*Aim of the task*
Scan the records below for the word "mxGraphModel" and give only the number of lines that hold it.
### Records supplied ###
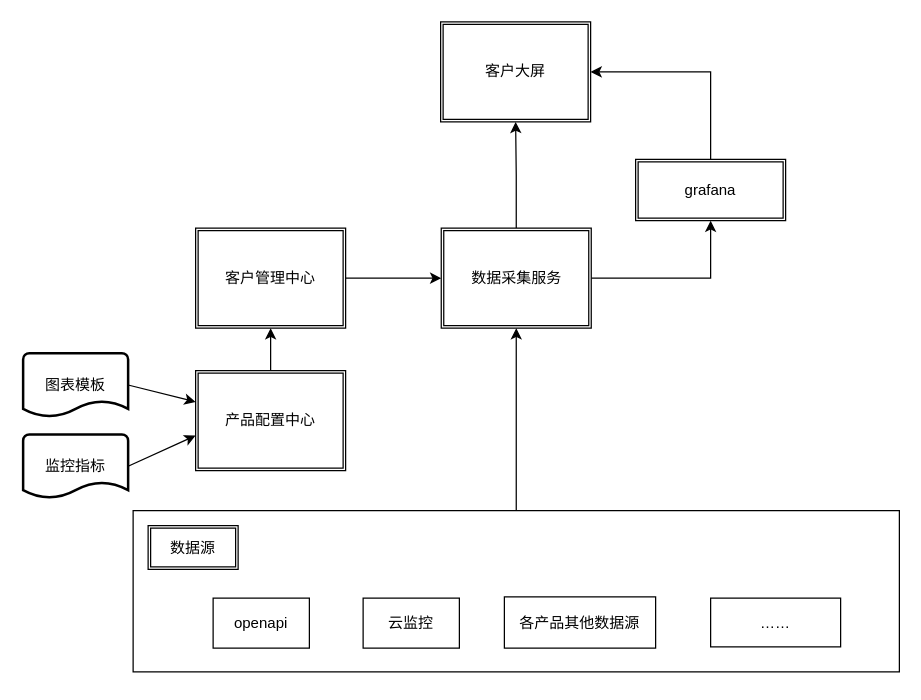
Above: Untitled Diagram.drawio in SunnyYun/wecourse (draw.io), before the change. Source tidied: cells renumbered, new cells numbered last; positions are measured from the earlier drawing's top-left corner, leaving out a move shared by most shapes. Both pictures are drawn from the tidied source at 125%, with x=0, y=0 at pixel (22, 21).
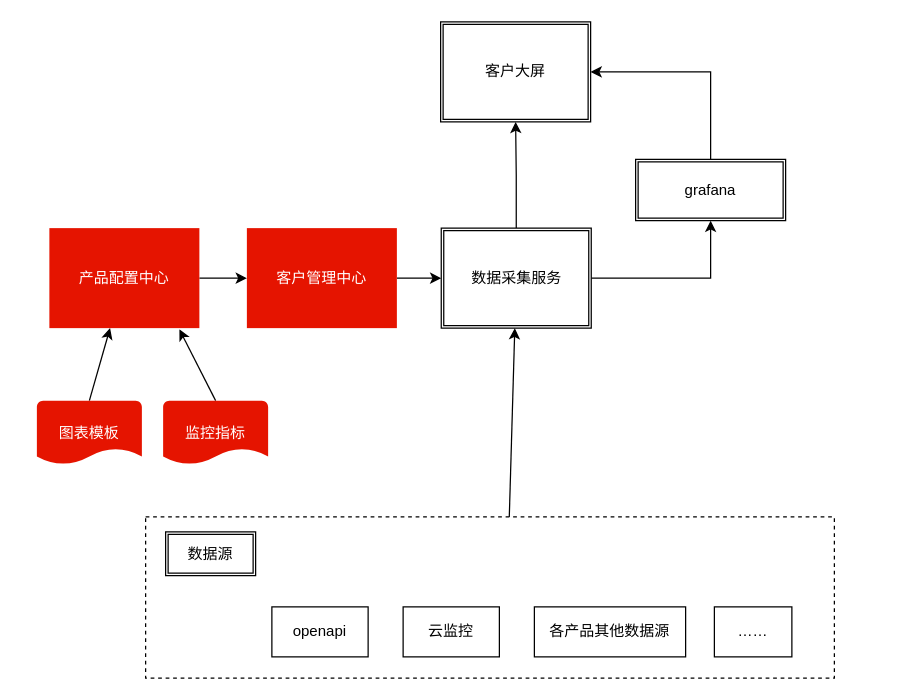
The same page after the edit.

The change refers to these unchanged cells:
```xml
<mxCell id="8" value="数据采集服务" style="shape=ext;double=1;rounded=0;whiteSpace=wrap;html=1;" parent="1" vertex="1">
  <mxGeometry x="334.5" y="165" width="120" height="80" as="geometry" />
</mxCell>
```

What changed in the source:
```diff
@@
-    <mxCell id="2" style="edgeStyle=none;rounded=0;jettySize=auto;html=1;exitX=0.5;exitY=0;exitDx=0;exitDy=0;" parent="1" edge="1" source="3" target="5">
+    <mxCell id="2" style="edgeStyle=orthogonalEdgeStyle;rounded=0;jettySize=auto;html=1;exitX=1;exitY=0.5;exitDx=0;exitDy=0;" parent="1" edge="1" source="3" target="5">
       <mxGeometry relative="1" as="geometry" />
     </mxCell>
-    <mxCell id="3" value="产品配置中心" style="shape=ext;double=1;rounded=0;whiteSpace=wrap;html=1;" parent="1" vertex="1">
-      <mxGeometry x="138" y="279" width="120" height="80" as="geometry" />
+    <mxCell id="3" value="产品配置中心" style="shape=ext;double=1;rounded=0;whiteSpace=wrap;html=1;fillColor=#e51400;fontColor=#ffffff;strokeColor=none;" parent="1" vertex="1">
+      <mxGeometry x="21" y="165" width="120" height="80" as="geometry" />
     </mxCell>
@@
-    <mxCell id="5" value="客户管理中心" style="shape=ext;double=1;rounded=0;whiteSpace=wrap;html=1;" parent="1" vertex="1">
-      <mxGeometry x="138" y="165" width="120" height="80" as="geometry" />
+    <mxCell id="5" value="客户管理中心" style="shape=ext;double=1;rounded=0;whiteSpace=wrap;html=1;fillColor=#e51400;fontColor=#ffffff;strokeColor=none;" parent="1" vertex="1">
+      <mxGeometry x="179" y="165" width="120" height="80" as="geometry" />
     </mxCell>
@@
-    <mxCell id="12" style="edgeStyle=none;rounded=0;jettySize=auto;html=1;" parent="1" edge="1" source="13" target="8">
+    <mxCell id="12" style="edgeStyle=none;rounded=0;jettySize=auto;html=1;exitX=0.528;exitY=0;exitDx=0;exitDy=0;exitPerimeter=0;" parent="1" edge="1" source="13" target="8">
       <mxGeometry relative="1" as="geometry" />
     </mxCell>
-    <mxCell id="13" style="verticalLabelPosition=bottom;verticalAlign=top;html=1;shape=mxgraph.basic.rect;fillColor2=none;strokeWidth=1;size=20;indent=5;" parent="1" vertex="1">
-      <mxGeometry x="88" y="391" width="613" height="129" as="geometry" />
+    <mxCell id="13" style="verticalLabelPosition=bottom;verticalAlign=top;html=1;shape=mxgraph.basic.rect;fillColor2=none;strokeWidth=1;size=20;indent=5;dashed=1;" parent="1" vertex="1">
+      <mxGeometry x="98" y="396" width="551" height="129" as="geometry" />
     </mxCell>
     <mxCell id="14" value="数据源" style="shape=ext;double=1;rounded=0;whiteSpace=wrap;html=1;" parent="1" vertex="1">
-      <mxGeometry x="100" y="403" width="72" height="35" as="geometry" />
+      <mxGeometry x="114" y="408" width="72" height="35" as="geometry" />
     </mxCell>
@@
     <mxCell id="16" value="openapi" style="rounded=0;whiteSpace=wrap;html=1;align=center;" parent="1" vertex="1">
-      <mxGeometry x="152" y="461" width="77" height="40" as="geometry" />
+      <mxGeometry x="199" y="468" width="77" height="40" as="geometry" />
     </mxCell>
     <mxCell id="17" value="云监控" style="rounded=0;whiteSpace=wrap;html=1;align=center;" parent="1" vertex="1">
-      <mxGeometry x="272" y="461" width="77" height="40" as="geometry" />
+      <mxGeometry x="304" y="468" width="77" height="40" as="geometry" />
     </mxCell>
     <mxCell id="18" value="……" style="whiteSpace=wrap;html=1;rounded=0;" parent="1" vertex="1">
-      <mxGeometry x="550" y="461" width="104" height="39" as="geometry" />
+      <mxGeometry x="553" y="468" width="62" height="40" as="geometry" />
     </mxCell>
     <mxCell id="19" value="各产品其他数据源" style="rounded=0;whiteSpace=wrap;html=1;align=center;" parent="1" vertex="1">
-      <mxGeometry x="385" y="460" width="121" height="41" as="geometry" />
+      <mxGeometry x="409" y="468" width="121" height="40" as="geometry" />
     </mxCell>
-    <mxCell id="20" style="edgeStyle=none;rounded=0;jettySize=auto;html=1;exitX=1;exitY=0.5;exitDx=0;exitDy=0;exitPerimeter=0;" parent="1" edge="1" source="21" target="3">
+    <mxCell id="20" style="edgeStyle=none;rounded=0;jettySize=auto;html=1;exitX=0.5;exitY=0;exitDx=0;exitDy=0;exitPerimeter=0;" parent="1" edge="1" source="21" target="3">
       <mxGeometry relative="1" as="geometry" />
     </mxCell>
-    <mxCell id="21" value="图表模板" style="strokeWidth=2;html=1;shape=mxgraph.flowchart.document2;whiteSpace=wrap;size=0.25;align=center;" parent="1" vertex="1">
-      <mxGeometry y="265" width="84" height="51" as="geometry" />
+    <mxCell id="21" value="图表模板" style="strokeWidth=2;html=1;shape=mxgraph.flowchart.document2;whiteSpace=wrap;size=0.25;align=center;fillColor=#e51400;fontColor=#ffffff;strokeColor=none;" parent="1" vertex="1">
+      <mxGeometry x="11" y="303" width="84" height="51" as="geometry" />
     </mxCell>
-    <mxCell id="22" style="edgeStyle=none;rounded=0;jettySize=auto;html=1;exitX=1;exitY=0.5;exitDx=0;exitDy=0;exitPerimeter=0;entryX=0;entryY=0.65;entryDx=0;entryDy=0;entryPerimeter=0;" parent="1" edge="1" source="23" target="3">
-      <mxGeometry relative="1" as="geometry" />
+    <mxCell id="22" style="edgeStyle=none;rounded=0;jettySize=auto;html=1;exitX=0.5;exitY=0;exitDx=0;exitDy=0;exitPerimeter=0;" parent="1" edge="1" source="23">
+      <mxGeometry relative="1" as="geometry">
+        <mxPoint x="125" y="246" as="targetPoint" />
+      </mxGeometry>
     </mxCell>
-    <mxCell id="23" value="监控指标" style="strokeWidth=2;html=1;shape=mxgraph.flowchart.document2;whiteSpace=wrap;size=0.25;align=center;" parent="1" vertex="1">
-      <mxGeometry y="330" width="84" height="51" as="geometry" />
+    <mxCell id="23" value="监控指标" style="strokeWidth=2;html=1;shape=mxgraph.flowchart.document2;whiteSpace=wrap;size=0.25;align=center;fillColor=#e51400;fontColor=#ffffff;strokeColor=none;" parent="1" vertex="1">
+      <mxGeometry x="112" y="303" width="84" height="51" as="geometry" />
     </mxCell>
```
###
### Records supplied ###
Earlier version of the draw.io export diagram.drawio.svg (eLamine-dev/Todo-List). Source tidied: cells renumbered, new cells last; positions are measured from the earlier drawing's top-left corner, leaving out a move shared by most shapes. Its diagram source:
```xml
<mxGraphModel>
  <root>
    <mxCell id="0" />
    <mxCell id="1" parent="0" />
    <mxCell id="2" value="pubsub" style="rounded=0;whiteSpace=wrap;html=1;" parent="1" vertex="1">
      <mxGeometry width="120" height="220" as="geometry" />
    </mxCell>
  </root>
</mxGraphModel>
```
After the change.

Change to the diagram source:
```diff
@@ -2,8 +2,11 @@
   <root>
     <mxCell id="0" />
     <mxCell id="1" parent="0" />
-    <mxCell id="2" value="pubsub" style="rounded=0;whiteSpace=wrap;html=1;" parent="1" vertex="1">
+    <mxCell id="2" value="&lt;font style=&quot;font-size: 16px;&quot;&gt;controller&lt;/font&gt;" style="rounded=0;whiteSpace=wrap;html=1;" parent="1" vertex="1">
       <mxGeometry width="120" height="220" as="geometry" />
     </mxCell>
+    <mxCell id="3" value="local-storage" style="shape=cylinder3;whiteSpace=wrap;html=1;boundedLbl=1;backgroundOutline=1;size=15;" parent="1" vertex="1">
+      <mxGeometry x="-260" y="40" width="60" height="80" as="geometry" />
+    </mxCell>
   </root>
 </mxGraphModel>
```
###
*Solution*
3